Jeffrey P. Shepherd, We Are an Indian Nation: A History of Haulapai People.
By Jon Reyhner

Andro Linklater, An Artist in Treason: The Extraordinary Double Life of General James Wilkinson.
By Jesús F. de la Teja

Dan Kilgore and James E. Crisp, How Did Davy Die? And Why Do We Care So Much?
By Paul Andrew Hutton

James C. Kearney, Nassau Plantation: The Evolution of a Texas German Slave Plantation.
By Lonn Taylor

David J. Weber and Janes Lenz Elder, eds., Fiasco: George Clinton Gardner’s Correspondence from the U.S.-Mexico Boundary
Survey, 1849–1854.
By Lance R. Blyth

Theresa A. Case, The Great Southwest Railroad Strike and Free Labor.
By Thomas E. Alter II 

Robert K. DeArment, Deadly Dozen: Forgotten Gunfighters of the Old West, Volume 3.
By Jeff Wells

Donna B. Ernst, The Sundance Kid: The Life of Harry Alonzo Longabaugh.
By Matthew C. Hulbert

Charles H. Harris III and Louis R. Sadler, The Secret War in El Paso: Mexican Revolutionary Intrigue, 1906–1920.
By Manuel Callahan

Ralph A. Wooster, Texas and Texans in the Great War.
By Gregory W. Ball

Matthew D. Tippens, Turning Germans into Texans: World War I and the Assimilation and Survival of German Culture in Texas, 1900–1930.
By S. M. Duffy

Paul J. Vanderwood, Satan’s Playground: Mobsters and Movie Stars at America’s Greatest Gaming Resort.
By James R. Curtis

Michael Hiltzik, Colossus: Hoover Dam and the Making of the American Century.
By Ryan Schumacher

Heather Fryer, Perimeters of Democracy: Inverse Utopias and the Wartime Social Landscape in the American West.
By Char Miller

Benjamin H. Johnson and Andrew R. Graybill, eds.

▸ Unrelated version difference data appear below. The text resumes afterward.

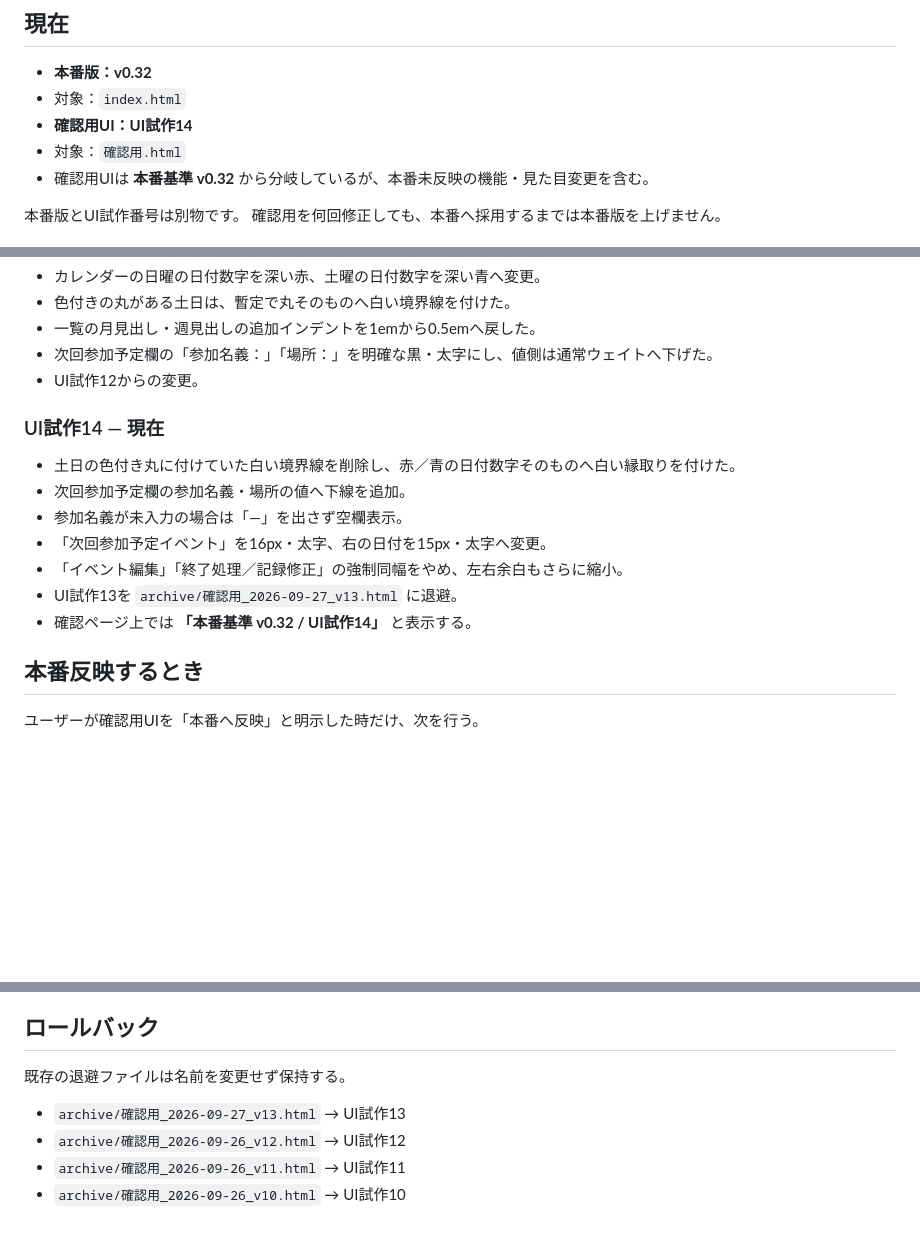
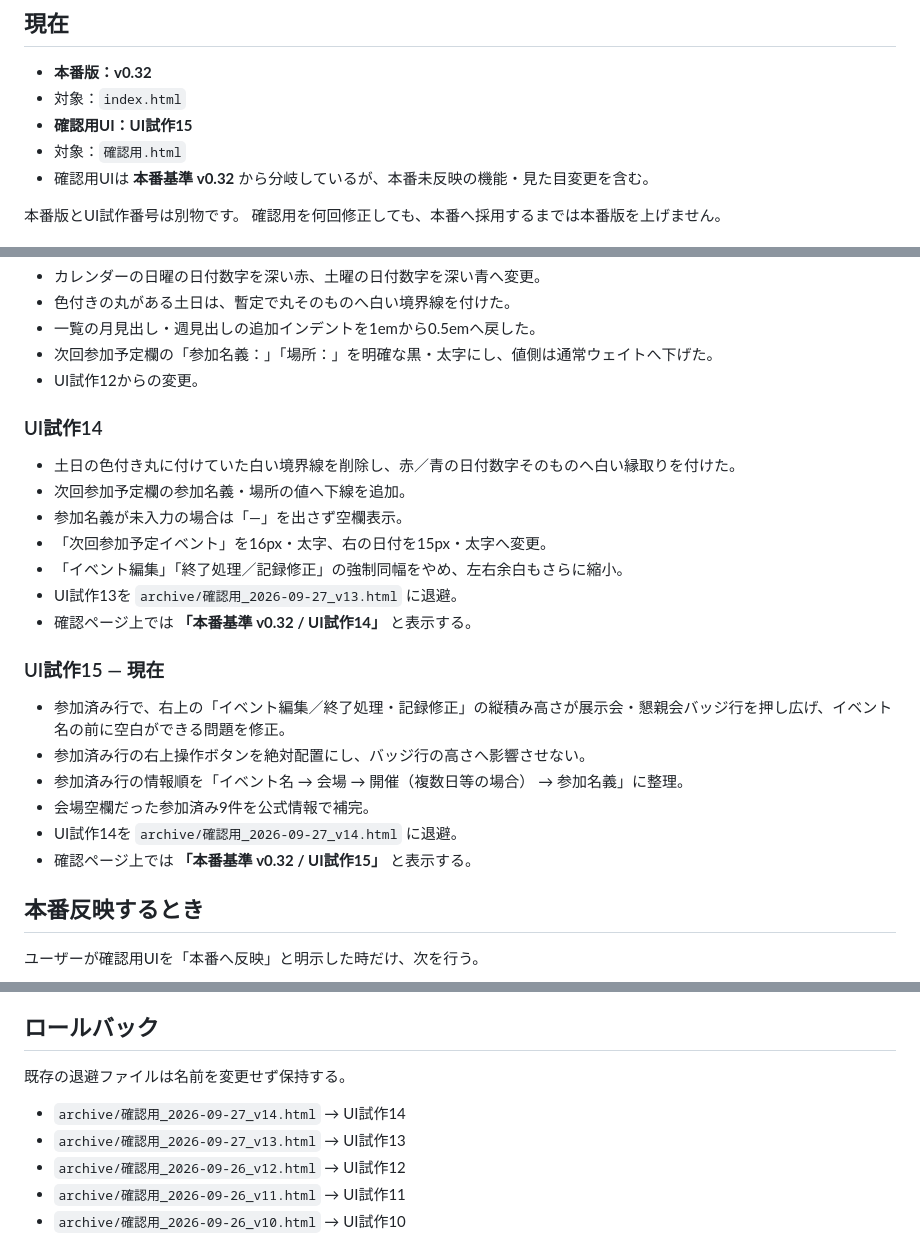
Before and after one commit to rensei11/01-event, a Markdown page: バージョン履歴.md, 3 parts joined by grey strips. Drawn GitHub-style; blank space fills up the shorter version.

Commit message:
Record UI prototype 15 attended-row fixes

```diff
--- a/バージョン履歴.md
+++ b/バージョン履歴.md
@@ -4,7 +4,7 @@
 
 - **本番版：v0.32**
 - 対象：`index.html`
-- **確認用UI：UI試作14**
+- **確認用UI：UI試作15**
 - 対象：`確認用.html`
 - 確認用UIは **本番基準 v0.32** から分岐しているが、本番未反映の機能・見た目変更を含む。
 
@@ -206,7 +206,7 @@
 - 次回参加予定欄の「参加名義：」「場所：」を明確な黒・太字にし、値側は通常ウェイトへ下げた。
 - UI試作12からの変更。
 
-### UI試作14 — 現在
+### UI試作14
 
 - 土日の色付き丸に付けていた白い境界線を削除し、赤／青の日付数字そのものへ白い縁取りを付けた。
 - 次回参加予定欄の参加名義・場所の値へ下線を追加。
@@ -215,6 +215,15 @@
 - 「イベント編集」「終了処理／記録修正」の強制同幅をやめ、左右余白もさらに縮小。
 - UI試作13を `archive/確認用_2026-09-27_v13.html` に退避。
 - 確認ページ上では **「本番基準 v0.32 / UI試作14」** と表示する。
+
+### UI試作15 — 現在
+
+- 参加済み行で、右上の「イベント編集／終了処理・記録修正」の縦積み高さが展示会・懇親会バッジ行を押し広げ、イベント名の前に空白ができる問題を修正。
+- 参加済み行の右上操作ボタンを絶対配置にし、バッジ行の高さへ影響させない。
+- 参加済み行の情報順を「イベント名 → 会場 → 開催（複数日等の場合） → 参加名義」に整理。
+- 会場空欄だった参加済み9件を公式情報で補完。
+- UI試作14を `archive/確認用_2026-09-27_v14.html` に退避。
+- 確認ページ上では **「本番基準 v0.32 / UI試作15」** と表示する。
 
 ## 本番反映するとき
 
@@ -232,6 +241,7 @@
 
 既存の退避ファイルは名前を変更せず保持する。
 
+- `archive/確認用_2026-09-27_v14.html` → UI試作14
 - `archive/確認用_2026-09-27_v13.html` → UI試作13
 - `archive/確認用_2026-09-26_v12.html` → UI試作12
 - `archive/確認用_2026-09-26_v11.html` → UI試作11
```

Bridging National Borders in North America: Transnational and Comparative Histories.
By Michael M. Smith